Wallace said she received the evidence in the cases Friday afternoon, but it is “highly doubtful” they will be ready in time to present to the August grand jury, which meets Monday.
The Sep. 9 meeting of the grand jury would be the next time the case could be considered if it is not presented Monday, Wallace said.
Marlow, her political adviser, Robert Trim, and Cherokee GOP Secretary Barbara Knowles surrendered to authorities in July on charges of making false statements to police that Cherokee Superintendent of Schools Dr. Frank Petruzielo tried to run them over with his car following a school board meeting in June.
In recent weeks, some have questioned why the District Attorney’s Office had not yet received the evidence in the cases from the Canton Police Department, which is investigating the case, but Wallace said the delay is common.
“Frankly, I am surprised that I have received the case file in this case a month after the commission of the crime,” Wallace said. “I am not troubled in any way that it took a month to get me this file. It typically takes two or three months at a minimum for our office to obtain completed case files from law enforcement. It is not unusual at all for us to not receive a case file for even longer especially on bigger cases. A lot depends on what else is going on in the community as to how long it takes for the case files to be completed.”
Wallace said if there are any more serious crimes being investigated by the police department, those cases could take precedence over completing case files. A supervisor must also review the file before it is turned over to the district attorney, she said. Marlow, Trim and Knowles were each charged with a felony count of making false statements about the incident alleged to have taken place June 13 as they were walking to a restaurant in downtown Canton. Knowles, who made the 911 call, is also charged with a misdemeanor count of false report of a crime. Wallace said the charges are punishable with jail time.

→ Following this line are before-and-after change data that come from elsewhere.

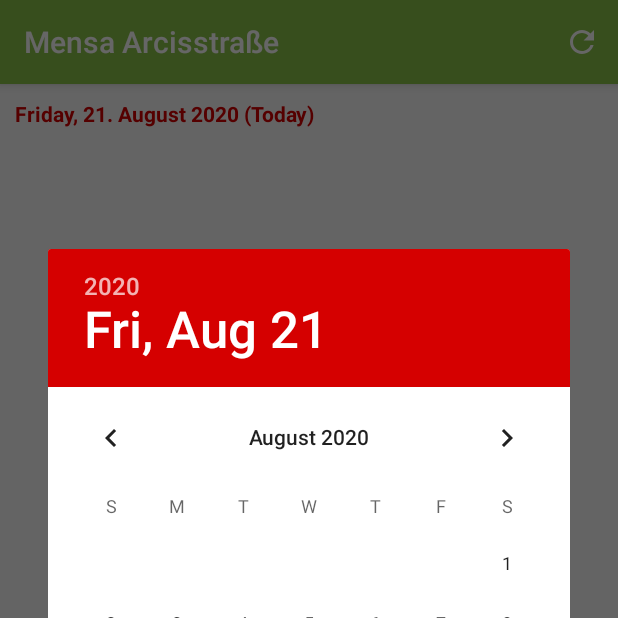
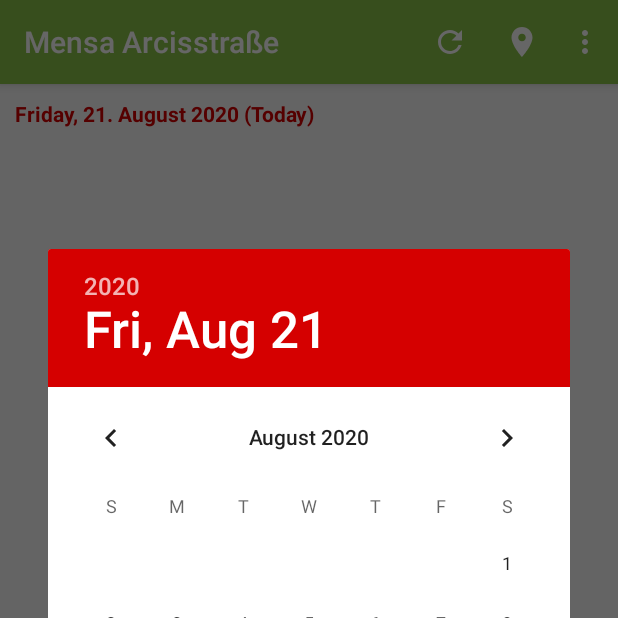
Before and after one commit to flodt/campus-eater, an Android app: the screen it shows after launch (MenuListActivity), after a tap on an icon or button, on a phone screen of 412 x 824 dp, the top half of it. Run offline under Robolectric (Android 15) with nearby library versions, the phone set to English and light mode, and no system bars.

Commit message:
implement mensa location chooser

```diff
--- a/app/src/main/java/de/schmidt/campus/api/Locations.kt
+++ b/app/src/main/java/de/schmidt/campus/api/Locations.kt
@@ -3,9 +3,10 @@ package de.schmidt.campus.api
 import android.content.Context
 import de.schmidt.campus.R
 import de.schmidt.campus.utils.PREF_KEY
+import java.util.*
 
 object Locations {
-    val names: Map<Int, Int> = mapOf(
+    val names: SortedMap<Int, Int> = sortedMapOf(
         R.string.short_mensa_arcisstr to R.string.full_mensa_arcisstr,
         R.string.short_mensa_garching to R.string.full_mensa_garching,
         R.string.short_mensa_leopoldstr to R.string.full_mensa_leopoldstr,
--- /dev/null
+++ b/app/src/main/res/drawable/ic_caution.xml
@@ -0,0 +1,5 @@
+<vector android:height="24dp" android:tint="#FFFFFF"
+    android:viewportHeight="24.0" android:viewportWidth="24.0"
+    android:width="24dp" xmlns:android="http://schemas.android.com/apk/res/android">
+    <path android:fillColor="#FF000000" android:pathData="M1,21h22L12,2 1,21zM13,18h-2v-2h2v2zM13,14h-2v-4h2v4z"/>
+</vector>
--- /dev/null
+++ b/app/src/main/res/drawable/ic_location.xml
@@ -0,0 +1,5 @@
+<vector android:height="24dp" android:tint="#FFFFFF"
+    android:viewportHeight="24.0" android:viewportWidth="24.0"
+    android:width="24dp" xmlns:android="http://schemas.android.com/apk/res/android">
+    <path android:fillColor="#FF000000" android:pathData="M12,2C8.13,2 5,5.13 5,9c0,5.25 7,13 7,13s7,-7.75 7,-13c0,-3.87 -3.13,-7 -7,-7zM12,11.5c-1.38,0 -2.5,-1.12 -2.5,-2.5s1.12,-2.5 2.5,-2.5 2.5,1.12 2.5,2.5 -1.12,2.5 -2.5,2.5z"/>
+</vector>
--- /dev/null
+++ b/app/src/main/res/drawable/ic_warnings.xml
@@ -0,0 +1,5 @@
+<vector android:height="24dp" android:tint="#FFFFFF"
+    android:viewportHeight="24.0" android:viewportWidth="24.0"
+    android:width="24dp" xmlns:android="http://schemas.android.com/apk/res/android">
+    <path android:fillColor="#FF000000" android:pathData="M12,2C6.48,2 2,6.48 2,12s4.48,10 10,10 10,-4.48 10,-10S17.52,2 12,2zM12,20c-4.42,0 -8,-3.58 -8,-8 0,-1.85 0.63,-3.55 1.69,-4.9L16.9,18.31C15.55,19.37 13.85,20 12,20zM18.31,16.9L7.1,5.69C8.45,4.63 10.15,4 12,4c4.42,0 8,3.58 8,8 0,1.85 -0.63,3.55 -1.69,4.9z"/>
+</vector>
--- a/app/src/main/res/menu/menu_main.xml
+++ b/app/src/main/res/menu/menu_main.xml
@@ -8,4 +8,22 @@
             app:showAsAction="ifRoom"
             android:icon="@drawable/ic_refresh"
     />
+    <item
+            android:id="@+id/action_set_location"
+            android:title="@string/action_select_location_text"
+            app:showAsAction="ifRoom"
+            android:icon="@drawable/ic_location"
+    />
+    <item
+            android:id="@+id/action_set_allergy_warnings"
+            android:title="@string/action_set_allergy_warnings_text"
+            app:showAsAction="never"
+            android:icon="@drawable/ic_warnings"
+    />
+    <item
+            android:id="@+id/action_set_allergy_cautions"
+            android:title="@string/action_set_allergy_cautions_text"
+            app:showAsAction="never"
+            android:icon="@drawable/ic_caution"
+    />
 </menu>
--- a/app/src/main/res/values/strings.xml
+++ b/app/src/main/res/values/strings.xml
@@ -110,4 +110,8 @@
     <string name="short_ipp_bistro">ipp-bistro</string>
     <string name="action_refresh_text">Refresh</string>
     <string name="error_no_data">Hmm, there seems to be no menu available…</string>
+    <string name="action_select_location_text">Select location…</string>
+    <string name="action_set_allergy_cautions_text">Set allergen cautions…</string>
+    <string name="action_set_allergy_warnings_text">Set allergen warnings…</string>
+    <string name="set_location_title">Select mensa…</string>
 </resources>
```
Also changed, not shown: app/src/main/java/de/schmidt/campus/activities/MenuListActivity.kt (+41 -0 lines).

“False statements is a felony, sentence range is one to five years and maximum of $1,000 fine,” she said. “False report of a crime is a misdemeanor. (The) maximum punishment is 12 months.”
Woodstock attorney Anthony Morgese, representing the three suspects, said in July that his clients were “not guilty ... at all.”
The event was recorded by a surveillance camera.